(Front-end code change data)

-----

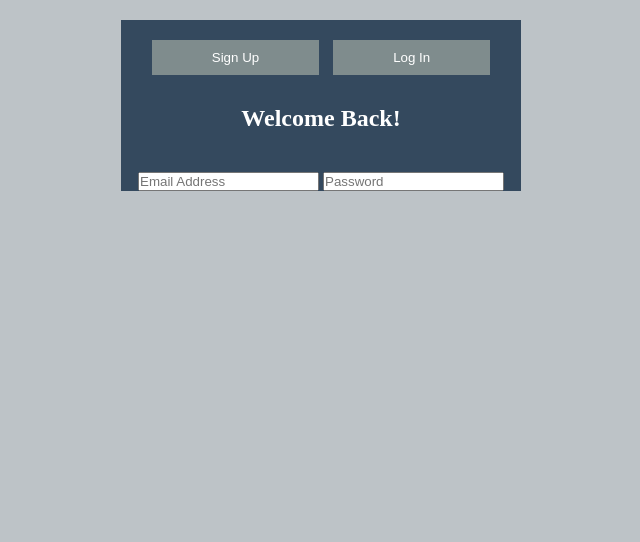
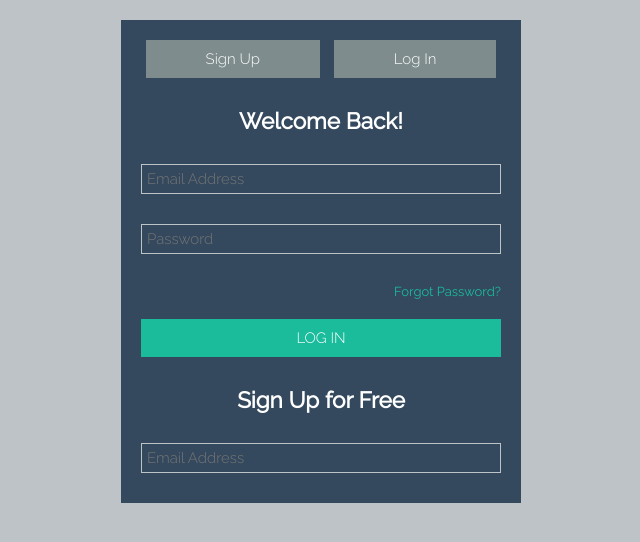
Before and after one commit to dominikaporzyczka/SingUpLogIn, a plain HTML site: page index.html in a window 1280 px wide. Shown: the whole page, without its empty margins (319-959 px from the left). Drawn offline with Linux system fonts and the light colour scheme.

Commit message:
Added log in box

```diff
--- a/index.html
+++ b/index.html
@@ -5,6 +5,7 @@
     <meta http-equiv="X-UA-Compatible" content="ie=edge">
     <title>Sign Up and Log In</title>
 
+    <link href="https://fonts.googleapis.com/css?family=Raleway:300,400" rel="stylesheet">
     <link rel="stylesheet" type="text/css" href="style.css"/>
 
 </head>
@@ -14,15 +15,21 @@
             <button class="signUp-btn">Sign Up</button>
             <button class="logIN-btn">Log In</button>
 
-        <div class="signUp-box box">
+        <div class="logIn-box">
             <h2>Welcome Back!</h2>
-            <form class="signUp-form">
-                <input type="text" placeholder="Email Address" required/>
-                <input type="text" placeholder="Password" required/>
+            <form>
+                <input class="input-style" type="text" placeholder="Email Address" required/>
+                <input class="input-style" type="text" placeholder="Password" required/>
+                <a href="#">Forgot Password?</a>
+                <button class="button-big">Log In</button>
             </form>
         </div>
-        <div class="logIn-box">
 
+        <div class="signUp-box">
+            <h2>Sign Up for Free</h2>
+            <form>
+                    <input class="input-style" type="text" placeholder="Email Address" required/>
+            </form>
         </div>
     </div>
 
--- a/style.css
+++ b/style.css
@@ -6,17 +6,17 @@
 
 body {
     background-color: #bdc3c7;
+    font-family: Raleway;
+    font-weight: 300;
+    font-size: 15px;
 }
 
 .container {
     width: 400px;
     margin: 20px auto;
+    padding: 0 20px;
     background-color: #34495e;
     text-align: center;
-}
-
-.box {
-
 }
 
 /*----- BUTTONS -----*/
@@ -27,15 +27,56 @@ button {
     background-color: #7f8c8d;
     color: #fff;
     border: none;
+    font-family: Raleway;
+    font-weight: 300;
+    font-size: 15px;
 }
 
 .signUp-btn {
     margin-right: 10px;
+    text-align: left;
+}
+
+.logIn-btn {
+    text-align: right;
+}
+
+.button-big {
+    width: 100%;
+    text-transform: uppercase;
+    background-color: #1abc9c;
+}
+
+/*----- STYLES FOR BOTH BOX----*/
+.logIn-box h2,
+.signUp-box h2 {
+    padding-top: 10px;
+    margin-bottom: 30px;
+    color: #fff;
+}
+
+.input-style {
+    display: inline-block;
+    background-color: transparent;
+    color: #bdc3c7;
+    border: 1px solid #bdc3c7;
+    margin-bottom: 30px;
+    padding-left: 5px;
+    height: 30px;
+    width: 100%;
+    font-family: Raleway;
+    font-weight: 300;
+    font-size: 15px;
+}
+
+/*----- LOG IN BOX -----*/
+form a {
+    display: block;
+    color: #1abc9c;
+    text-align: right;
+    text-decoration: none;
+    font-size: 13px;
+    font-weight: 400;
 }
 
 /*----- SIGN UP BOX -----*/
-.signUp-box h2{
-    padding-top: 10px;
-    margin-bottom: 40px;
-    color: #fff;
-}
```
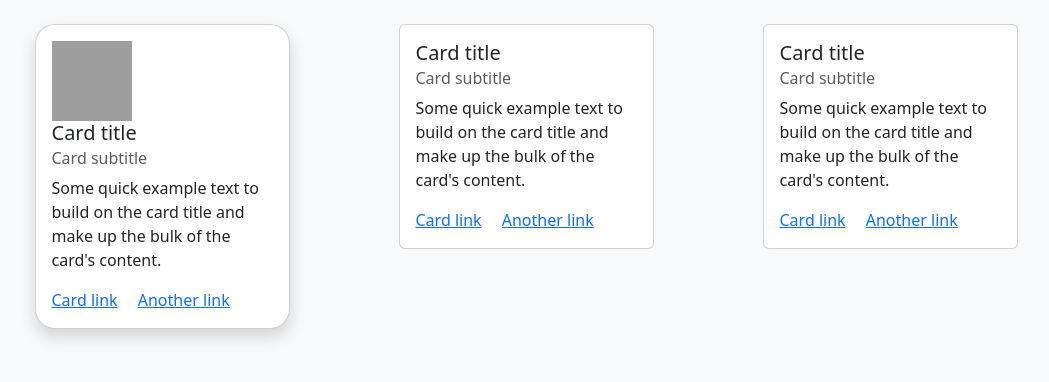
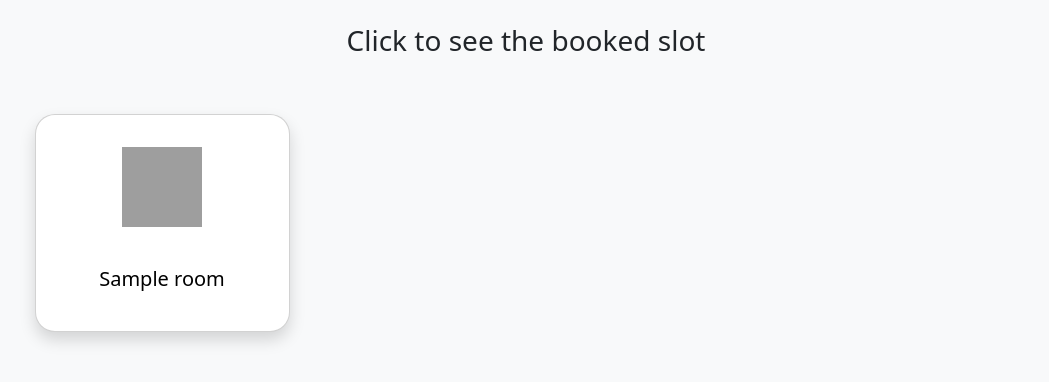
Before and after one commit to rushiii3/Book_A_Slot, a PHP site: page /list.php in a window 1280 px wide. Shown: the part 96-478 px from the top of the page, without its empty margins (114-1163 px from the left). Run offline with PHP 8.4, Linux system fonts and the light colour scheme; the visitor is signed in with stand-in values (Sample User, id 1); tables that the repository leaves empty or names only in its code hold one stand-in row (values such as "Sample post"); grey boxes are pictures that could not be loaded.

Commit message:
done_view

```diff
--- a/src/main/list.php
+++ b/src/main/list.php
@@ -12,7 +12,12 @@
     <script src="https://cdn.jsdelivr.net/npm/bootstrap@5.3.0-alpha3/dist/js/bootstrap.bundle.min.js"></script>
     <link rel="stylesheet" href="https://cdn.jsdelivr.net/npm/bootstrap-icons@1.10.5/font/bootstrap-icons.css" />
     <script src="https://ajax.googleapis.com/ajax/libs/jquery/3.6.3/jquery.min.js"></script>
-    <title>Book</title>
+    <title>List</title>
+    <style>
+        #card:hover{
+            transform: translateY(-30px);
+        }
+    </style>
 </head>
 <body>
 <?php
@@ -27,40 +32,43 @@
     ?>
     <div class="container">
         <div class="row p-4">
-            <div class="col-lg-4 mb-4">
-                <div class="card mx-auto shadow w-75" style="border-radius:20px;">
-                    <div class="card-body">
-                        <img src="https://cdn-icons-png.flaticon.com/512/860/860342.png?w=1060&t=st=1684745950~exp=1684746550~hmac=ee33f0473051f8bf9e30e67501baa76691bfd98538c8e3d29432ac456f40afc7" alt="" style="height:5rem;width:5rem;">
-                        <h5 class="card-title">Card title</h5>
-                        <h6 class="card-subtitle mb-2 text-body-secondary">Card subtitle</h6>
-                        <p class="card-text">Some quick example text to build on the card title and make up the bulk of the card's content.</p>
-                        <a href="#" class="card-link">Card link</a>
-                        <a href="#" class="card-link">Another link</a>
+            <div class="col-lg-12 mb-5">
+                <p class="h3 text-center">Click to see the booked slot</p>
+            </div>
+
+
+    <?php
+    $audi_room_info_query = "SELECT * FROM AUDI_ROOM";
+    $result_of_audi_room_query = mysqli_query($con,$audi_room_info_query);
+    if(mysqli_num_rows($result_of_audi_room_query)>0)
+    {
+        while($row_audi_room_info=mysqli_fetch_assoc($result_of_audi_room_query))
+        {
+            ?>
+            <div class="col-lg-4 mb-5">
+
+                <div class="card mx-auto shadow w-75" id="card" style="border-radius:20px;">
+                <a href="list_view.php?id=<?php echo($row_audi_room_info['ar_name']); ?>"  style="text-decoration:none;">
+                    <div class="card-body text-center text-black">
+                        <?php
+                        $img_array = Array("https://github.com/rushiii3/Book_A_Slot/blob/main/src/img/14.png?raw=true","https://github.com/rushiii3/Book_A_Slot/blob/main/src/img/15.png?raw=true","https://github.com/rushiii3/Book_A_Slot/blob/main/src/img/16.png?raw=true","https://github.com/rushiii3/Book_A_Slot/blob/main/src/img/17.png?raw=true","https://github.com/rushiii3/Book_A_Slot/blob/main/src/img/18.png?raw=true","https://github.com/rushiii3/Book_A_Slot/blob/main/src/img/19.png?raw=true","https://github.com/rushiii3/Book_A_Slot/blob/main/src/img/20.png?raw=true");
+                        ?>
+                        <img src="<?php echo($img_array[array_rand($img_array)]) ?>" class="my-3" alt="Location_image" style="height:5rem;width:5rem;">
+                        <h5 class="card-title my-4"><?php echo($row_audi_room_info['ar_name']); ?></h5>
                     </div>
+                    </a>
                 </div>
+
             </div>
-            <div class="col-lg-4 mb-4">
-                <div class="card mx-auto w-75">
-                    <div class="card-body">
-                        <h5 class="card-title">Card title</h5>
-                        <h6 class="card-subtitle mb-2 text-body-secondary">Card subtitle</h6>
-                        <p class="card-text">Some quick example text to build on the card title and make up the bulk of the card's content.</p>
-                        <a href="#" class="card-link">Card link</a>
-                        <a href="#" class="card-link">Another link</a>
-                    </div>
-                </div>
-            </div>
-            <div class="col-lg-4 mb-4">
-                <div class="card mx-auto w-75">
-                    <div class="card-body">
-                        <h5 class="card-title">Card title</h5>
-                        <h6 class="card-subtitle mb-2 text-body-secondary">Card subtitle</h6>
-                        <p class="card-text">Some quick example text to build on the card title and make up the bulk of the card's content.</p>
-                        <a href="#" class="card-link">Card link</a>
-                        <a href="#" class="card-link">Another link</a>
-                    </div>
-                </div>
-            </div>
+            <?php
+        }
+    }
+    ?>
+
+
+
+
+
 
 
 
--- a/src/main/navigation.html
+++ b/src/main/navigation.html
@@ -31,7 +31,7 @@
                 View
               </a>
             <ul class="dropdown-menu " id="DropDownMenu">
-              <li><a class="dropdown-item" href="#">List</a></li>
+              <li><a class="dropdown-item" href="list.php">List</a></li>
               <li><a class="dropdown-item" href="#">Date</a></li>
             </ul>
           </li>
```
Also changed, not shown: src/main/list_view.php (added, +122 -0 lines).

-----

**To do:**
From the entries above, copy every line that holds the word "signUp".

**Response box:**
             <button class="signUp-btn">Sign Up</button>
-        <div class="signUp-box box">
-            <form class="signUp-form">
+        <div class="signUp-box">
 .signUp-btn {
+.signUp-box h2 {
-.signUp-box h2{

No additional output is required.